== Directions for this task ==
If a record holds a picture, leave the picture out and restate everything else word for word.
□ □ □ □ □
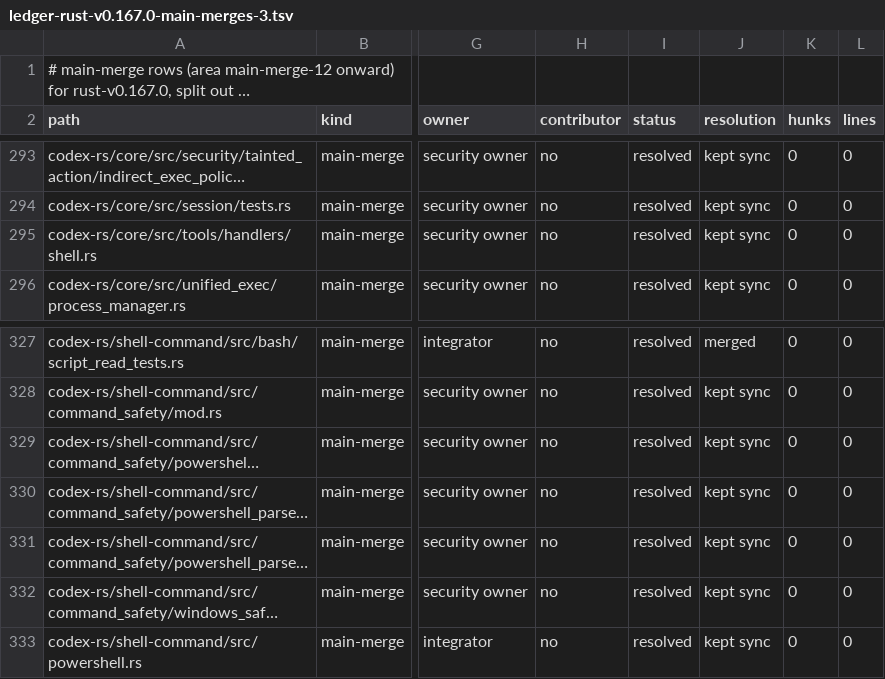
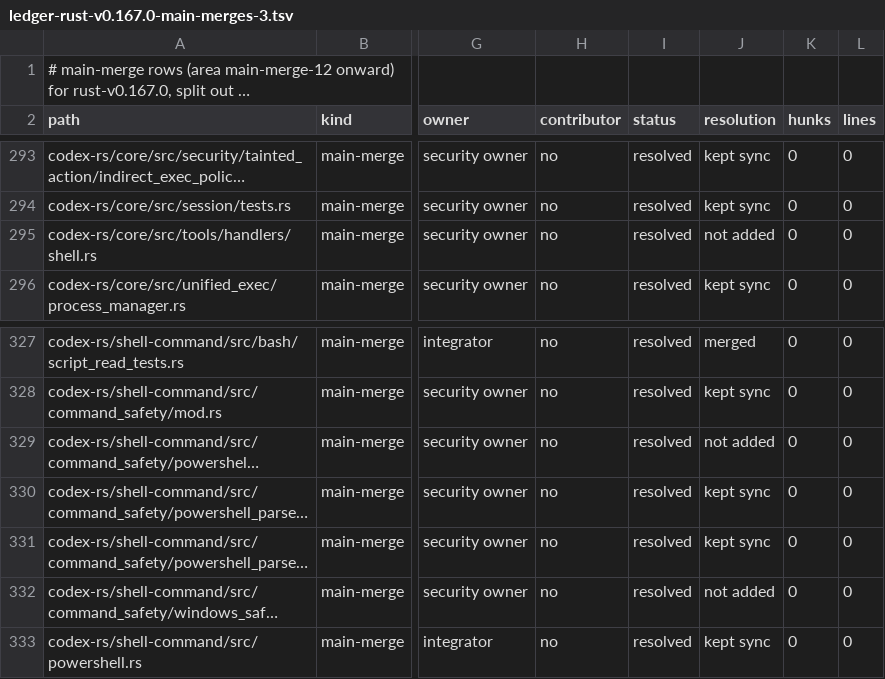
Before and after one commit to CorbanuCore/CorbanuTerminal, a TSV file: docs/management/upstreamSync/ledger-rust-v0.167.0-main-merges-3.tsv, drawn as a sheet; only a part is shown, gaps mark what is left out; long unchanged cells end in …; the diff names each change by its address in the sheet, - before the commit and + after, or states it on an @@ line.

Commit message:
sync ledger: main merge #13 rows for paths absent on sync say 'not added' (review nit)

```diff
--- a/docs/management/upstreamSync/ledger-rust-v0.167.0-main-merges-3.tsv
+++ b/docs/management/upstreamSync/ledger-rust-v0.167.0-main-merges-3.tsv
-J295 (resolution): kept sync
+J295 (resolution): not added
-J329 (resolution): kept sync
+J329 (resolution): not added
-J332 (resolution): kept sync
+J332 (resolution): not added
```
□ □ □ □ □
== Exercise answer ==
Before and after one commit to CorbanuCore/CorbanuTerminal, a TSV file: docs/management/upstreamSync/ledger-rust-v0.167.0-main-merges-3.tsv, drawn as a sheet; only a part is shown, gaps mark what is left out; long unchanged cells end in …; the diff names each change by its address in the sheet, - before the commit and + after, or states it on an @@ line.

Commit message:
sync ledger: main merge #13 rows for paths absent on sync say 'not added' (review nit)

```diff
--- a/docs/management/upstreamSync/ledger-rust-v0.167.0-main-merges-3.tsv
+++ b/docs/management/upstreamSync/ledger-rust-v0.167.0-main-merges-3.tsv
-J295 (resolution): kept sync
+J295 (resolution): not added
-J329 (resolution): kept sync
+J329 (resolution): not added
-J332 (resolution): kept sync
+J332 (resolution): not added
```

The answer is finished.